Toward a Natural History of the Book: Poetry on Plants in Renaissance England
February 29, 2016
3:30 PM to 5:00 PM
212 University Club Building
Eating, we know, is both necessary for our survival and ecologically consequential: agriculture has profoundly altered our planet. Writing and reading, too, have human advantages and ecological consequences—and on a scale that we have not yet honestly admitted in our stories about the history of the book. In “Toward a Natural History of the Book,” I ask questions like: How might we write history of the book that accounts for negotiations among humans and non-humans in the act of creating material records of ideas? This talk explores the ecological materials that made Renaissance books possible, on the ecological choices that, by extension, made the writings of Shakespeare and his contemporaries possible.
Joshua Calhoun is an Assistant Professor of English at the University of Wisconsin-Madison who specializes in Shakespeare, sixteenth- and seventeenth-century poetry, and the history of media. As a Faculty Affiliate at the Nelson Institute’s Center for Culture, History, and Environment (CHE), he also teaches courses in the environmental humanities. His work has been published in PMLA, Shakespeare Studies, and Environmental Philosophy. He is currently writing a book about poetry, papermaking, and ecology titled The Nature of the Page in Renaissance England.
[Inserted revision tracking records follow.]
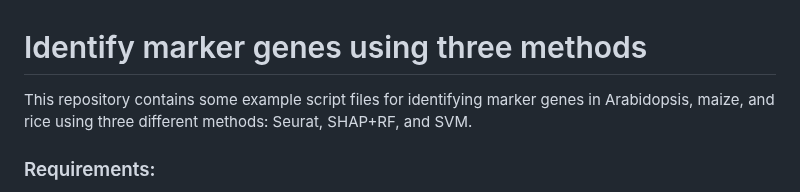
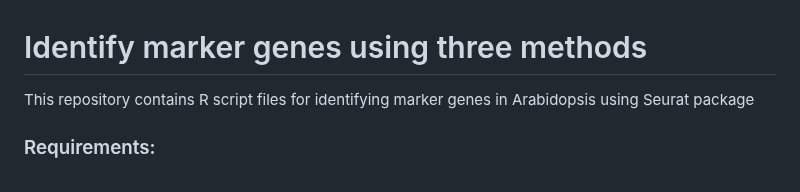
Before and after one commit to LiLabAtVT/OrthoMarkerGeneGroups, a Markdown page: Step1_FindMarkerGenes/readme.md, the part around the change. Drawn GitHub-style.

```diff
--- a/Step1_FindMarkerGenes/readme.md
+++ b/Step1_FindMarkerGenes/readme.md
@@ -1,6 +1,6 @@
 # Identify marker genes using three methods
 
-This repository contains some example script files for identifying marker genes in Arabidopsis, maize, and rice using three different methods: Seurat, SHAP+RF, and SVM.
+This repository contains R script files for identifying marker genes in Arabidopsis using Seurat package
 
 ### Requirements:
 * R version 4.1.0 or higher </br>
```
Drawing on original archival research, environmental history, and the poetry of Shakespeare and his contemporaries, the book tells a vibrant natural history of the ecological negotiations and technological contrivances used to store and transmit human ideas.